## [Your objective]
Show the lines below that contain the string "with".
──────── Provided data ────────
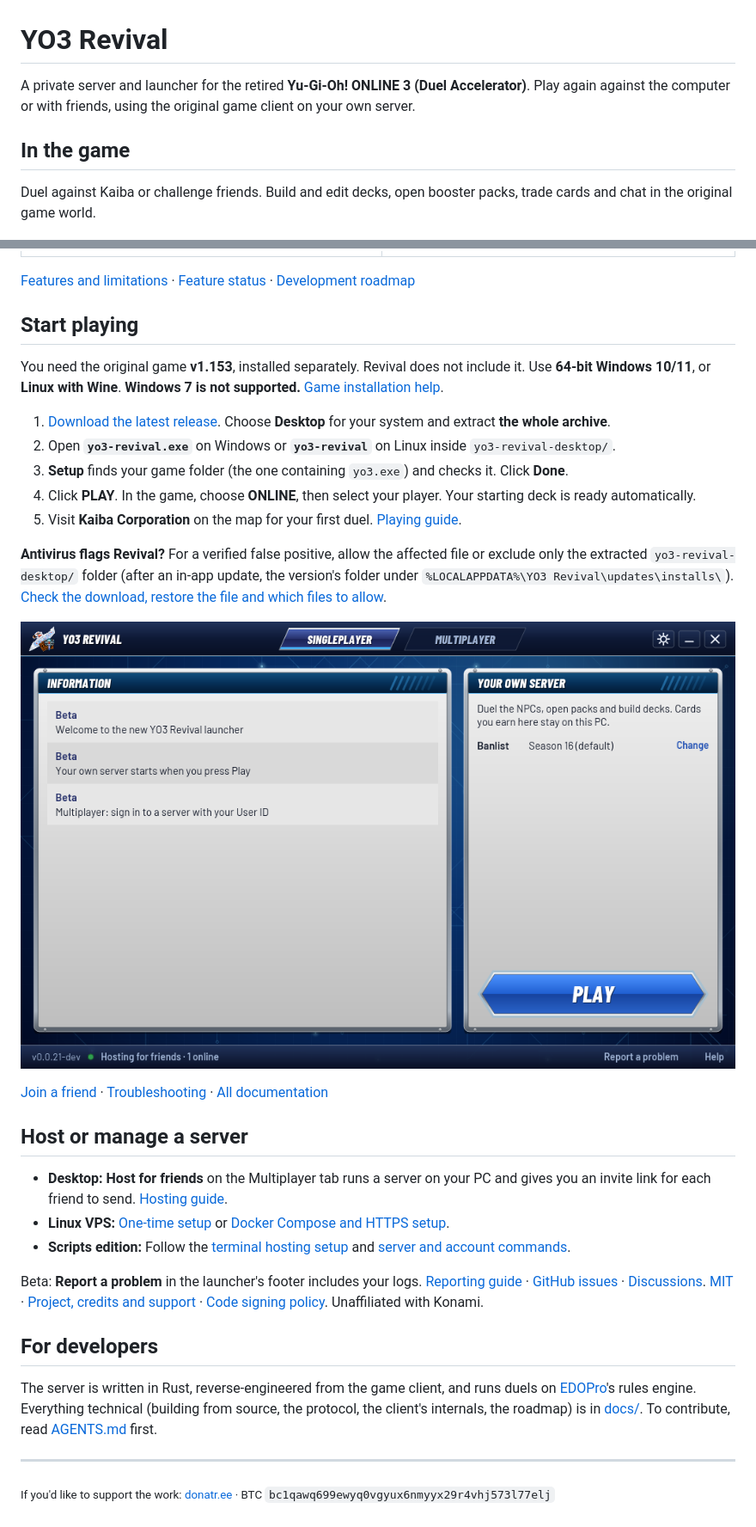
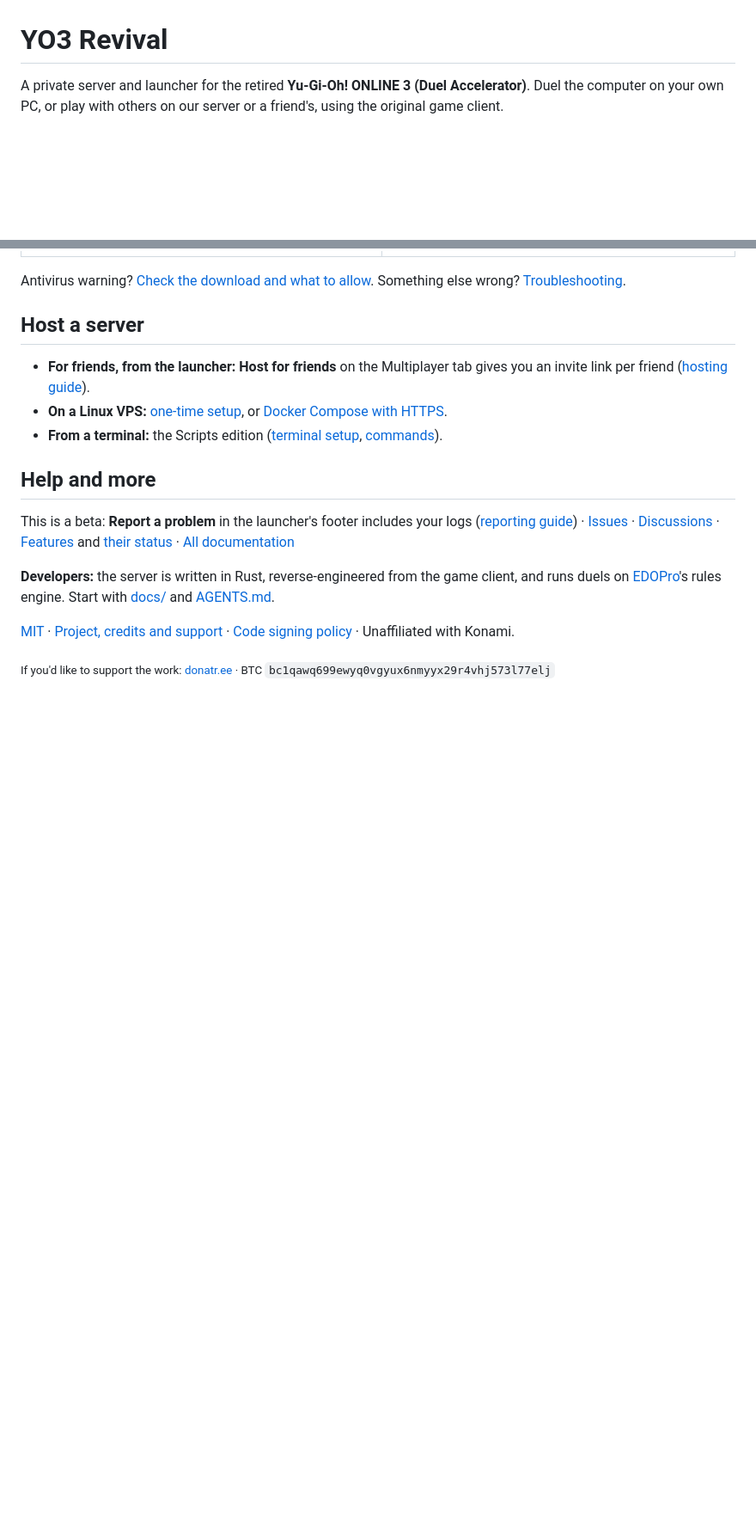
Before and after one commit to usersina/yo3-revival, a Markdown page: README.md, 2 parts joined by grey strips. Shown at 86% size. Rendered like a GitHub page; pictures changed too: screenshots/desktop.png; blank space fills up the shorter version.

Commit message:
docs: a shorter README, with Multiplayer and our server shown
The README now leads with what Revival is, three steps to start, and the
Singleplayer and Multiplayer screens side by side, then hosting, help and
developers in a few lines each. Both launcher screenshots are retaken from
the packaged v0.1.0 Desktop: Singleplayer's PLAY, and Multiplayer with the
YO3 Revival server listed and online.

Co-Authored-By: Claude Opus 5.5 <noreply@anthropic.com>

```diff
--- a/README.md
+++ b/README.md
@@ -1,11 +1,6 @@
 # YO3 Revival
 
-A private server and launcher for the retired **Yu-Gi-Oh! ONLINE 3 (Duel Accelerator)**. Play again against the
-computer or with friends, using the original game client on your own server.
-
-## In the game
-
-Duel against Kaiba or challenge friends. Build and edit decks, open booster packs, trade cards and chat in the
-original game world.
+A private server and launcher for the retired **Yu-Gi-Oh! ONLINE 3 (Duel Accelerator)**. Duel the computer on your
+own PC, or play with others on our server or a friend's, using the original game client.
 
 ![Stardust Dragon on the field in the original game client, running on Revival](screenshots/duel.png)
@@ -14,50 +28,30 @@ original game world.
 | -------------------------------------------------------------- | ------------------------------------------------------------------------------------------ |
 | ![Meet Seto Kaiba at Kaiba Corporation](screenshots/kaiba.png) | ![Elemental Hero Shining Flare Wingman selected in the deck editor](screenshots/decks.png) |
 
-[Features and limitations](docs/playing.md#features-and-limitations) · [Feature status](docs/features.md) · [Development roadmap](docs/roadmap.md)
+Antivirus warning? [Check the download and what to allow](docs/antivirus.md). Something else wrong?
+[Troubleshooting](docs/launcher.md#troubleshooting).
 
-## Start playing
+## Host a server
 
-You need the original game **v1.153**, installed separately. Revival does not include it.
-Use **64-bit Windows 10/11**, or **Linux with Wine**. **Windows 7 is not supported.**
-[Game installation help](docs/launcher.md#getting-the-original-game).
+- **For friends, from the launcher:** **Host for friends** on the Multiplayer tab gives you an invite link per friend
+  ([hosting guide](docs/launcher.md#host-friends)).
+- **On a Linux VPS:** [one-time setup](docs/deployment.md), or [Docker Compose with HTTPS](docs/docker.md).
+- **From a terminal:** the Scripts edition ([terminal setup](docs/scripts.md#host-friends),
+  [commands](docs/guide.md)).
 
-1. [Download the latest release](https://github.com/usersina/yo3-revival/releases/latest). Choose **Desktop** for
-   your system and extract **the whole archive**.
-2. Open **`yo3-revival.exe`** on Windows or **`yo3-revival`** on Linux inside `yo3-revival-desktop/`.
-3. **Setup** finds your game folder (the one containing `yo3.exe`) and checks it. Click **Done**.
-4. Click **PLAY**. In the game, choose **ONLINE**, then select your player. Your starting deck is ready automatically.
-5. Visit **Kaiba Corporation** on the map for your first duel. [Playing guide](docs/playing.md).
+## Help and more
 
-**Antivirus flags Revival?** For a verified false positive, allow the affected file or exclude only the extracted
-`yo3-revival-desktop/` folder (after an in-app update, the version's folder under
-`%LOCALAPPDATA%\YO3 Revival\updates\installs\`). [Check the download, restore the file and which files to allow](docs/antivirus.md).
+This is a beta: **Report a problem** in the launcher's footer includes your logs
+([reporting guide](docs/launcher.md#logs-and-support)) · [Issues](https://github.com/usersina/yo3-revival/issues/new/choose)
+· [Discussions](https://github.com/usersina/yo3-revival/discussions) · [Features](docs/playing.md#features-and-limitations)
+and [their status](docs/features.md) · [All documentation](docs/README.md)
 
-![The launcher: Singleplayer, Multiplayer, PLAY, Settings and Help](screenshots/desktop.png)
+**Developers:** the server is written in Rust, reverse-engineered from the game client, and runs duels on
+[EDOPro](https://github.com/edo9300/edopro)'s rules engine. Start with [docs/](docs/README.md) and
+[AGENTS.md](https://github.com/usersina/yo3-revival/blob/main/AGENTS.md).
 
-[Join a friend](docs/launcher.md#join-another-server) ·
-[Troubleshooting](docs/launcher.md#troubleshooting) ·
-[All documentation](docs/README.md)
-
-## Host or manage a server
-
-- **Desktop:** **Host for friends** on the Multiplayer tab runs a server on your PC and gives you an invite link for
-  each friend to send. [Hosting guide](docs/launcher.md#host-friends).
-- **Linux VPS:** [One-time setup](docs/deployment.md) or [Docker Compose and HTTPS setup](docs/docker.md).
-- **Scripts edition:** Follow the [terminal hosting setup](docs/scripts.md#host-friends) and
-  [server and account commands](docs/guide.md).
-
-Beta: **Report a problem** in the launcher's footer includes your logs. [Reporting guide](docs/launcher.md#logs-and-support) · [GitHub issues](https://github.com/usersina/yo3-revival/issues/new/choose) · [Discussions](https://github.com/usersina/yo3-revival/discussions).
-[MIT](LICENSE) · [Project, credits and support](docs/about.md) · [Code signing policy](docs/code-signing.md). Unaffiliated with Konami.
-
-## For developers
-
-The server is written in Rust, reverse-engineered from the game client, and runs duels on
-[EDOPro](https://github.com/edo9300/edopro)'s rules engine. Everything technical (building from source, the protocol,
-the client's internals, the roadmap) is in [docs/](docs/README.md). To contribute, read
-[AGENTS.md](https://github.com/usersina/yo3-revival/blob/main/AGENTS.md) first.
-
----
+[MIT](LICENSE) · [Project, credits and support](docs/about.md) · [Code signing policy](docs/code-signing.md) ·
+Unaffiliated with Konami.
 
 <sub>If you'd like to support the work: [donatr.ee](https://donatr.ee/usersina/) · BTC
 `bc1qawq699ewyq0vgyux6nmyyx29r4vhj573l77elj`</sub>
```
Also changed, not shown: other parts of README.md (+19 -0 lines), docs/launcher.md (+1 -1 lines), screenshots/multiplayer.png.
────────
## [Final answer]
docs: a shorter README, with Multiplayer and our server shown
The README now leads with what Revival is, three steps to start, and the
the packaged v0.1.0 Desktop: Singleplayer's PLAY, and Multiplayer with the
-computer or with friends, using the original game client on your own server.
+own PC, or play with others on our server or a friend's, using the original game client.
-Use **64-bit Windows 10/11**, or **Linux with Wine**. **Windows 7 is not supported.**
+- **On a Linux VPS:** [one-time setup](docs/deployment.md), or [Docker Compose with HTTPS](docs/docker.md).
+[EDOPro](https://github.com/edo9300/edopro)'s rules engine. Start with [docs/](docs/README.md) and
-[MIT](LICENSE) · [Project, credits and support](docs/about.md) · [Code signing policy](docs/code-signing.md). Unaffiliated with Konami.
+Unaffiliated with Konami.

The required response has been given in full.